A functional network of connected wildlands is essential to the continued support of California's diverse natural communities in the face of both human development and climate change.
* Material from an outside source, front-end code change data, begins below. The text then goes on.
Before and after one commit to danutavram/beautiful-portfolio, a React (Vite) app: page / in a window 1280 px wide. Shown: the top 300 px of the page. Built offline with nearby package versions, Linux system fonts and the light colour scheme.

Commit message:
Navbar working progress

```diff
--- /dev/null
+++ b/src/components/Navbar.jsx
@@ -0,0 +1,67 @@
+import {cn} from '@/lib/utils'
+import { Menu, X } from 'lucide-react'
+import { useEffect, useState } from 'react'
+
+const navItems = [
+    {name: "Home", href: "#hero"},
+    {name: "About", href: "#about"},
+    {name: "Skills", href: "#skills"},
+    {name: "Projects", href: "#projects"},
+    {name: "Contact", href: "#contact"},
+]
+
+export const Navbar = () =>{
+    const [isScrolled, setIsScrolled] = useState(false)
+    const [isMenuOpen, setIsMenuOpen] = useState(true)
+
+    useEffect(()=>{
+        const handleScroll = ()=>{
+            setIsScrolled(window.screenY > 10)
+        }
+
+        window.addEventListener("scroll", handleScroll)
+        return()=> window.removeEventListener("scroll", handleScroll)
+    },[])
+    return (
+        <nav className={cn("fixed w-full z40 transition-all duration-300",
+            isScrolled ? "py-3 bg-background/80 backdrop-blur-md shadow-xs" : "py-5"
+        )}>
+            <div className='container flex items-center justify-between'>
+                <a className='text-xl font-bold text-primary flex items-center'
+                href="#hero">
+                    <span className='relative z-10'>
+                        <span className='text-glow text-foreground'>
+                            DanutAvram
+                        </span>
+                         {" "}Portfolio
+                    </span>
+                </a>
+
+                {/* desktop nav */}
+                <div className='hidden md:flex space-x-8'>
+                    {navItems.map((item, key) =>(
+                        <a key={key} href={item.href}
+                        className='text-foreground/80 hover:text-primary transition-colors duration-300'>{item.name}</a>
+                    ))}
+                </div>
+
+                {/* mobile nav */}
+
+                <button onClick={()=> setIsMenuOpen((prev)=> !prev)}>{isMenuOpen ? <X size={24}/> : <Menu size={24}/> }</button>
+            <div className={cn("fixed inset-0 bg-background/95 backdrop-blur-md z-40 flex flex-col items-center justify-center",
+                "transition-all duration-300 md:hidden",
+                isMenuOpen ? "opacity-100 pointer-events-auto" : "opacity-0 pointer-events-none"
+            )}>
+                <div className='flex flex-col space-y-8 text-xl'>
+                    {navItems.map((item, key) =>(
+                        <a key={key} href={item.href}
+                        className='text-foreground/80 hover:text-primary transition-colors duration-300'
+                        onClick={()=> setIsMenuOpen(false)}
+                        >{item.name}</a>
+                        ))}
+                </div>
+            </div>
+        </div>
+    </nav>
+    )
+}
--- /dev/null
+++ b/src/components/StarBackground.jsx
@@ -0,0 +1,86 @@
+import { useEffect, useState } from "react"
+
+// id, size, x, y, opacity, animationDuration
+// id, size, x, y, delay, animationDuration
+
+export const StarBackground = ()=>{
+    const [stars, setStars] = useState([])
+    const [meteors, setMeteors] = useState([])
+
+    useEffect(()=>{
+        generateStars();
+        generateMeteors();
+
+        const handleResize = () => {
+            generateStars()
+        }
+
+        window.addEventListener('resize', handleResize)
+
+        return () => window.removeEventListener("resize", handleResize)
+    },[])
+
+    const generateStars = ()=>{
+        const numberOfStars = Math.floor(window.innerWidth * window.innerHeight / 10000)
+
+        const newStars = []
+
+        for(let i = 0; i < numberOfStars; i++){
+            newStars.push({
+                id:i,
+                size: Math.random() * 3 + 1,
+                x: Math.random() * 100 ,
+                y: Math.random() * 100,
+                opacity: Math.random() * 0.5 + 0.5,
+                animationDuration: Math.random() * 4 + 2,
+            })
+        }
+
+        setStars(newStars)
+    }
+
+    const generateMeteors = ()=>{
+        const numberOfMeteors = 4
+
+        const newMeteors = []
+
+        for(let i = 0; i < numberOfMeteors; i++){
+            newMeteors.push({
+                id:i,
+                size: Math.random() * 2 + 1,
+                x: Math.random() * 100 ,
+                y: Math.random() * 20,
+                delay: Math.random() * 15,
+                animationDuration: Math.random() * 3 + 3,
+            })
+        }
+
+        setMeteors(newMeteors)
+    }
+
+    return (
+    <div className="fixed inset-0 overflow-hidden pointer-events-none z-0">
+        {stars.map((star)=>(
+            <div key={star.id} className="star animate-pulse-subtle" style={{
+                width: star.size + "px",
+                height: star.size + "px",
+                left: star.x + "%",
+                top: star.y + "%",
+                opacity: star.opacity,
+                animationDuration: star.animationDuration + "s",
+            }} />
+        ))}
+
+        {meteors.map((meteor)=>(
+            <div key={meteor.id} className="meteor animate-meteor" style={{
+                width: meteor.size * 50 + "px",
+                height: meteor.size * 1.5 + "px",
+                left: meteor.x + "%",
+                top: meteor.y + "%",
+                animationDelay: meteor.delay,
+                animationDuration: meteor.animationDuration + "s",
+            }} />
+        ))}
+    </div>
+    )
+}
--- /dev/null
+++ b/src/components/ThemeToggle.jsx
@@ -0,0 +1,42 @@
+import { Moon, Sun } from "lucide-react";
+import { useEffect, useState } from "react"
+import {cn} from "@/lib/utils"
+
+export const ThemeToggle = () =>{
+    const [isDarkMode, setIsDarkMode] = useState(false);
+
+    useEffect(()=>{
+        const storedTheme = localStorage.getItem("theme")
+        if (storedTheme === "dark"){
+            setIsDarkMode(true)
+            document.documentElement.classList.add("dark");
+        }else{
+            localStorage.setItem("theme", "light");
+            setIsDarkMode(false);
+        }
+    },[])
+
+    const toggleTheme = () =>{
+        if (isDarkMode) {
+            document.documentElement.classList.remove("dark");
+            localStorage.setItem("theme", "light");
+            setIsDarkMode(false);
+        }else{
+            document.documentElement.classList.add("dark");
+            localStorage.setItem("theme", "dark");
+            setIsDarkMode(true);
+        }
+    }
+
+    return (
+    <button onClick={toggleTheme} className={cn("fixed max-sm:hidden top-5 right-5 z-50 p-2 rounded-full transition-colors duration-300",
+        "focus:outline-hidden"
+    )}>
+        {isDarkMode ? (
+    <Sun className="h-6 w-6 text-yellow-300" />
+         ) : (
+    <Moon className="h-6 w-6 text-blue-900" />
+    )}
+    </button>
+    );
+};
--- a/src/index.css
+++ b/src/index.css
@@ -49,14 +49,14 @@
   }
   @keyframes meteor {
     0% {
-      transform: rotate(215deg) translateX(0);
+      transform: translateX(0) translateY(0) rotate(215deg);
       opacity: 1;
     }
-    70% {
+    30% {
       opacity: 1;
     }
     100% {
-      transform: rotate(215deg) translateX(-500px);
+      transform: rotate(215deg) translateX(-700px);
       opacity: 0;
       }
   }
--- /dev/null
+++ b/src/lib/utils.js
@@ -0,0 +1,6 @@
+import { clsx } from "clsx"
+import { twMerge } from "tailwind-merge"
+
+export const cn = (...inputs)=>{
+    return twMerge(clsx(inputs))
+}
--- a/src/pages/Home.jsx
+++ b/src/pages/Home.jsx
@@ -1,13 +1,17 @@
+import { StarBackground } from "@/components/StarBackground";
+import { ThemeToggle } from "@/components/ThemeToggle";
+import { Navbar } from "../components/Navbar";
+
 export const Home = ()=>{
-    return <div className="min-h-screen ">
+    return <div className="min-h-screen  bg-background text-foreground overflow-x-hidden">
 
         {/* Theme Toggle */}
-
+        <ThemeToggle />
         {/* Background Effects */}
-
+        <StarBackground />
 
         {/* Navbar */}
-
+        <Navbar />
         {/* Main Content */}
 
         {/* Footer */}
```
Results will be used with California Wildlife: Conservation Challenges, California's Wildlife Action Plan; the California Climate Adaptation Strategy; and large-scale, multi-species conservation plans such as Natural Community Conservation Plans (NCCPs) and Habitat Conservation Plans (HCPs).
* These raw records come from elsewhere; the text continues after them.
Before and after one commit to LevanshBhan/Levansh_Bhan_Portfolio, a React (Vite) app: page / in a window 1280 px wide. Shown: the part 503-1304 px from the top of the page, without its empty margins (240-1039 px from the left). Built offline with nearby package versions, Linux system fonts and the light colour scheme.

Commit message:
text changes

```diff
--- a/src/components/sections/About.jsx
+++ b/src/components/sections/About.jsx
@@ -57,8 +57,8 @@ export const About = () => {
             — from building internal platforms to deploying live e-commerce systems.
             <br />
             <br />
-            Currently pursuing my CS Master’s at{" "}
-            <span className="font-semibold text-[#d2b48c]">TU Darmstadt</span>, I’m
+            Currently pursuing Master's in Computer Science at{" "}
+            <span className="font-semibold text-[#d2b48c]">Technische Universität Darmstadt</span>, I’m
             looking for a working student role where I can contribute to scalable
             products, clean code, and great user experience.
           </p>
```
The maps and data will also be used to integrate natural resource considerations into transportation and land use planning processes such as the California Transportation Plan and Regional Blueprints.

Agency Contacts

Monica Parisi
CDFW Habitat Conservation Planning Branch
Monica.Parisi@wildlife.ca.gov

Amy Bailey
CalTrans Division of Environmental Analysis
Amy_Bailey@dot.ca.gov

Ecoregional Analyses Within California

Western States

Grant Funded Connectivity Research

State Wildlife Grants
2009 Shilling, F.M. and D.P. Waetjen. 2011. Regional Approach for Connectivity Analysis and Design.
Delineates several approaches for assessing and prioritizing connectivity and discusses their theoretical and practical foundations. A case study from the San Joaquin Valley illustrates an alternative to core and linkage modeling. Detailed technical appendices provide full metadata for the Geographic Information Systems (GIS) modeling done for the study area.
Local Assistance Grants for Natural Community Conservation Plans (NCCPs)
2011 United States Geological Survey. Adaptive Management of Wildlife Undercrossings for Small Animals.
2011 San Diego State University Research Foundation. Social Structure and Genetic Connectivity in the Southern Mule Deer: Implications for Management.
2008 Barrows, C.W. and M.F. Allen. 2009. Identifying Habitat Corridors for Palm Springs Pocket Mouse Populations.
2002 Tracey, J.A. and K.R. Crooks. 2004. Evaluating Landscape Connectivity in Coastal Southern California Using Individual-Based Movement Models.
2001 Campbell, K.F. 2003. Report of Coastal California Gnatcatcher Juvenile Dispersal Across Interstate 8 at the MSCP Southern Lakeside Archipelago Lands, San Diego County, California.
2000 Conservation Biology Institute. 2003. Wildlife Corridor Monitoring Study, Multiple Species Conservation Program.
2000 Conservation Biology Institute. 2003. Review of Regional Habitat Linkage Monitoring Locations, Multiple Species Conservation Program
2000 Conservation Biology Institute. 2002. Wildlife Corridor Monitoring Study for the Multiple Species Conservation Program.